• Data records
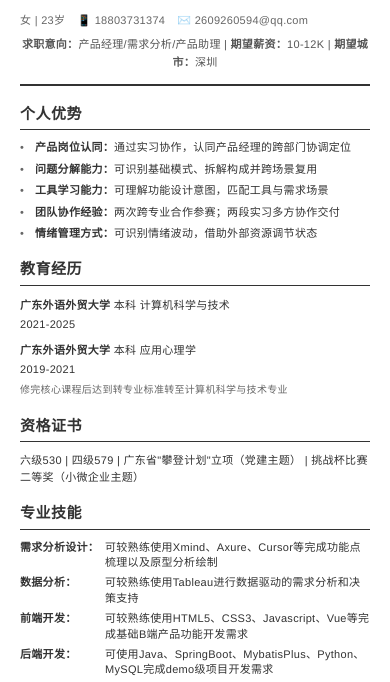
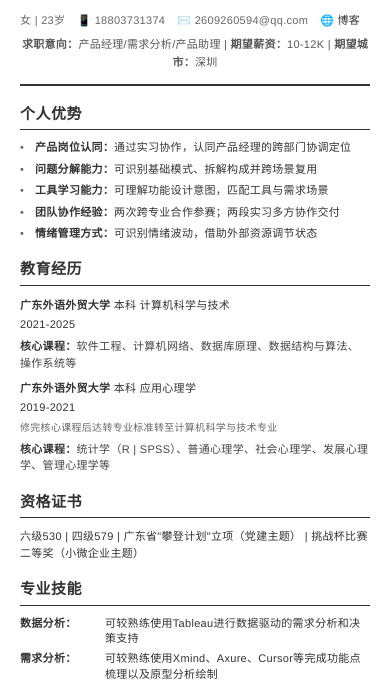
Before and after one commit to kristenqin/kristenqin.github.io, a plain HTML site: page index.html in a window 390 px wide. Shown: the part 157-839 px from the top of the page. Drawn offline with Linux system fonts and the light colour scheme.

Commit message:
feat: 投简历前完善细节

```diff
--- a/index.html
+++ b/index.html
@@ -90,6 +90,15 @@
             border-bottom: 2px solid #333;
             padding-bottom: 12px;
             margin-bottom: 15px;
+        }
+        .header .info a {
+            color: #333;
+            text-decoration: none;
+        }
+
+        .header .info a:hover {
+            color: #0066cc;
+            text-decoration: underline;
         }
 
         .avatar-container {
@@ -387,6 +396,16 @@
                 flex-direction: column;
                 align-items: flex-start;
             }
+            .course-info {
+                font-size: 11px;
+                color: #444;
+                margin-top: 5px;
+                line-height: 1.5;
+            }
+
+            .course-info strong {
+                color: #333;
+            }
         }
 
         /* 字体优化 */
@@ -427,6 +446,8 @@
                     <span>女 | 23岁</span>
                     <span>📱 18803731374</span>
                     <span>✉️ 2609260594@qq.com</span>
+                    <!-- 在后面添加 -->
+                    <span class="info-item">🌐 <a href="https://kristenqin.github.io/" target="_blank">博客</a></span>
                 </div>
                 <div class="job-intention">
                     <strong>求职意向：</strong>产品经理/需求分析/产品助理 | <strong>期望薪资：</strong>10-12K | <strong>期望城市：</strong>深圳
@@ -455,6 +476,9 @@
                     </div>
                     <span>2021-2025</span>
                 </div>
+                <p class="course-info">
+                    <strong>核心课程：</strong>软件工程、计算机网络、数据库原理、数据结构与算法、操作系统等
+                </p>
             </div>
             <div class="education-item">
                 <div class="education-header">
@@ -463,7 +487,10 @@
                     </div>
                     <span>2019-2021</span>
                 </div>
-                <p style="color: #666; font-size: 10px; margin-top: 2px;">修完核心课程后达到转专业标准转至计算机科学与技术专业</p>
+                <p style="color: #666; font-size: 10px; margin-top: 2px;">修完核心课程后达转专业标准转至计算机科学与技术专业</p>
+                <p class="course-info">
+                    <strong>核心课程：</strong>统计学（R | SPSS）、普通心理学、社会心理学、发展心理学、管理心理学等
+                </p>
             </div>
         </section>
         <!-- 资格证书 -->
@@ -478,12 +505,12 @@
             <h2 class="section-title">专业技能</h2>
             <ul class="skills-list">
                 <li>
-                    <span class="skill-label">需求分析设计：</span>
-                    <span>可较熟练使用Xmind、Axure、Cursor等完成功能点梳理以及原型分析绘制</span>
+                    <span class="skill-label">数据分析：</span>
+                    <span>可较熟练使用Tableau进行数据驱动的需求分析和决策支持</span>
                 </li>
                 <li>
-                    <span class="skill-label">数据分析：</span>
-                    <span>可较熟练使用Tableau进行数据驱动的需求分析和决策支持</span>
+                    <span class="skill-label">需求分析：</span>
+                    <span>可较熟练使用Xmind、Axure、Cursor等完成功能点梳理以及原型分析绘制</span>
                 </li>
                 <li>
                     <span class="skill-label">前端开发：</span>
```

* * *

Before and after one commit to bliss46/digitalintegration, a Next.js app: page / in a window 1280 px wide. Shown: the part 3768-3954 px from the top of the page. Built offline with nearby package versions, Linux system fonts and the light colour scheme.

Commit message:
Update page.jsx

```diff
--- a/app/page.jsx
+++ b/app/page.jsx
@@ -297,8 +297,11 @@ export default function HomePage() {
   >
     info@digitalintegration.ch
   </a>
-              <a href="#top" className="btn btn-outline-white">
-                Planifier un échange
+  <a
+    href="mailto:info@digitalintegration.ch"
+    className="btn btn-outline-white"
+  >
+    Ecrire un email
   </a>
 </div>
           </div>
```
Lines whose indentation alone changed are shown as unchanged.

--

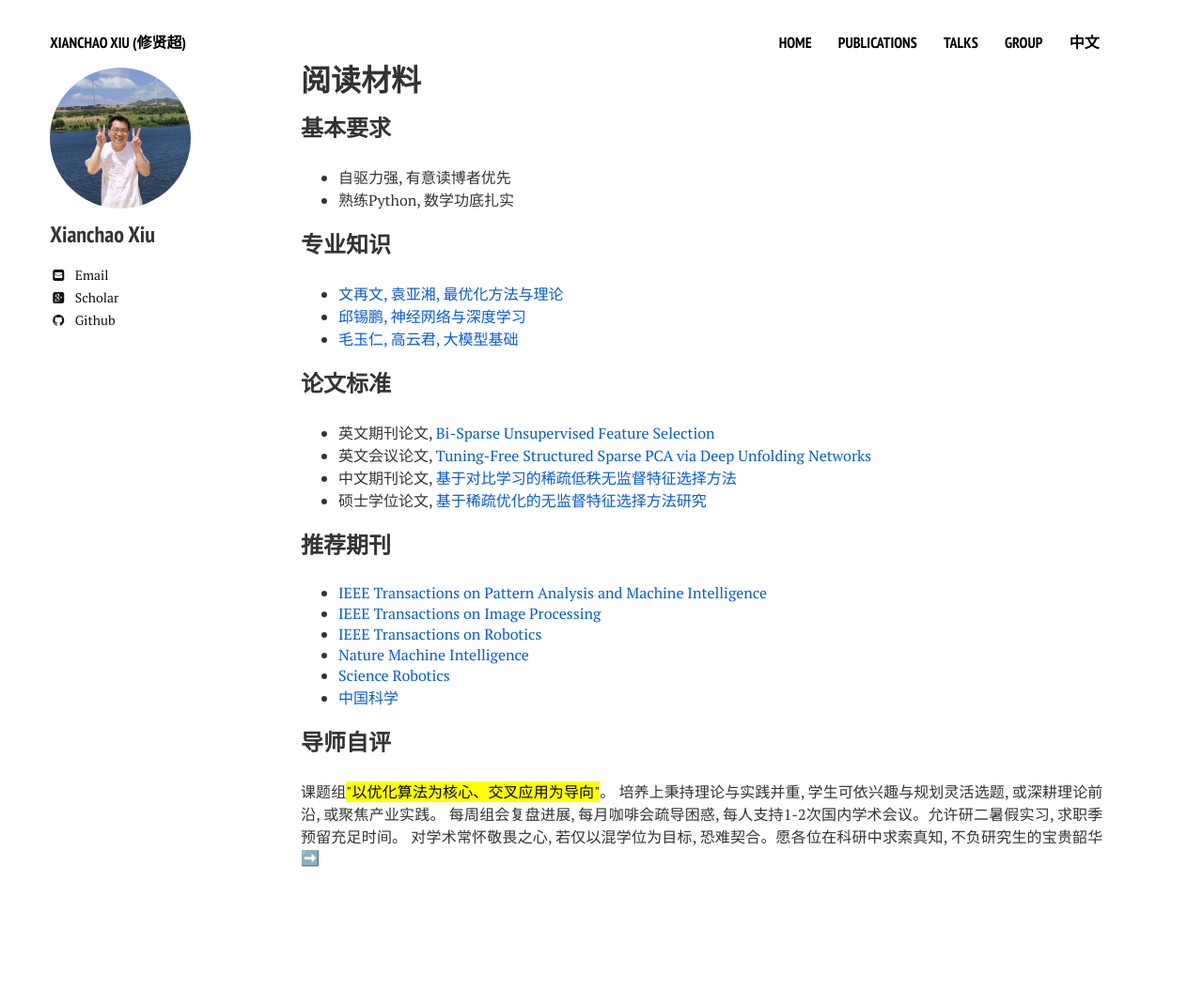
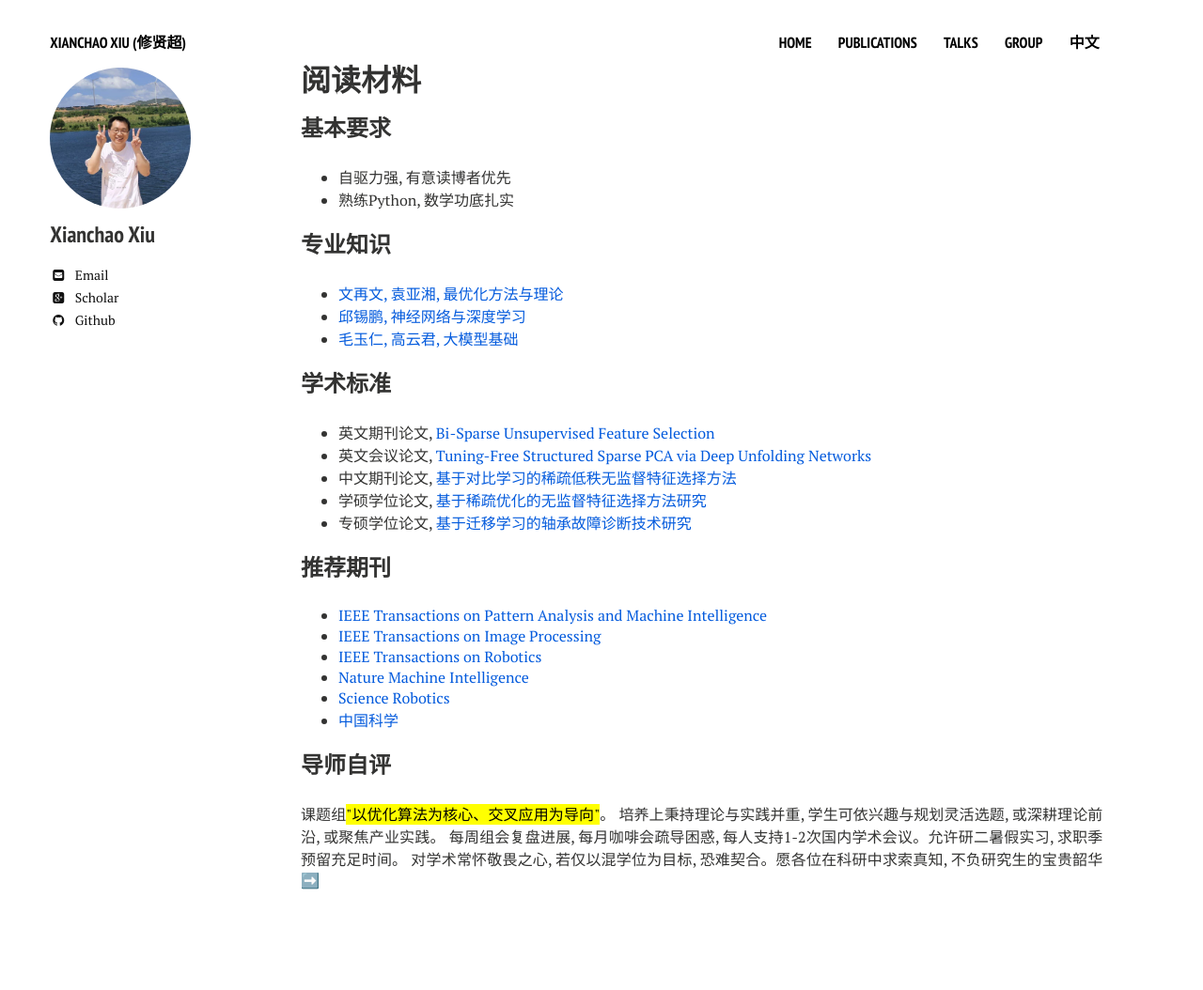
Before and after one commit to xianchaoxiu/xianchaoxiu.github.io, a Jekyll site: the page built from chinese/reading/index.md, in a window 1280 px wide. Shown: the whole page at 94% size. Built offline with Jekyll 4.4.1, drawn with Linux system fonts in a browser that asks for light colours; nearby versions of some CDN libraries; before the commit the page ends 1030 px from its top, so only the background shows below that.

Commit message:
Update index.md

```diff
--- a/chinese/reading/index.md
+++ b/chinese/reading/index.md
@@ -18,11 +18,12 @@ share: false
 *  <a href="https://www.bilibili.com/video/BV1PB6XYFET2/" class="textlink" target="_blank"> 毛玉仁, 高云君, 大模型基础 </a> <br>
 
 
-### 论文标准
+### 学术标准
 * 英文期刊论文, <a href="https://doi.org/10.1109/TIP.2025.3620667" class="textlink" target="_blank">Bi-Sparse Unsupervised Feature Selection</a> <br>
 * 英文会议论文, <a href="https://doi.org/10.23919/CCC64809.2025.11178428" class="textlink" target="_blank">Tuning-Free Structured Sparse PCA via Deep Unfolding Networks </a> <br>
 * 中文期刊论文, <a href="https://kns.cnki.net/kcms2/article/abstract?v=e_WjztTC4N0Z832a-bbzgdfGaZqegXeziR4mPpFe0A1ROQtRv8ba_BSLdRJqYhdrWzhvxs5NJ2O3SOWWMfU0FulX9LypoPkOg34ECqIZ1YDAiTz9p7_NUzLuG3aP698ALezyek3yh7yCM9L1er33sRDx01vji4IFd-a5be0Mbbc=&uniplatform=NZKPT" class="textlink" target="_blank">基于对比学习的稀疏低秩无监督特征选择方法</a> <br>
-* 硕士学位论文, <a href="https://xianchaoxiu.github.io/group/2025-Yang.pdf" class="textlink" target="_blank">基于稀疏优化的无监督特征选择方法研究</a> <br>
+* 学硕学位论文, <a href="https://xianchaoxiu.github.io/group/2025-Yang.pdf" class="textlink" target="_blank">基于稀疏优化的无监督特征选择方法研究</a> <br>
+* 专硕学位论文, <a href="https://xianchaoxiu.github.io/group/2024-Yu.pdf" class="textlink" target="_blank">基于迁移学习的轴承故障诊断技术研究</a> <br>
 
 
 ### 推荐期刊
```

• Instructions for the task
Look through the entries above and copy each line that has "kristenqin" in it.

• Response area
Before and after one commit to kristenqin/kristenqin.github.io, a plain HTML site: page index.html in a window 390 px wide. Shown: the part 157-839 px from the top of the page. Drawn offline with Linux system fonts and the light colour scheme.
+                    <span class="info-item">🌐 <a href="https://kristenqin.github.io/" target="_blank">博客</a></span>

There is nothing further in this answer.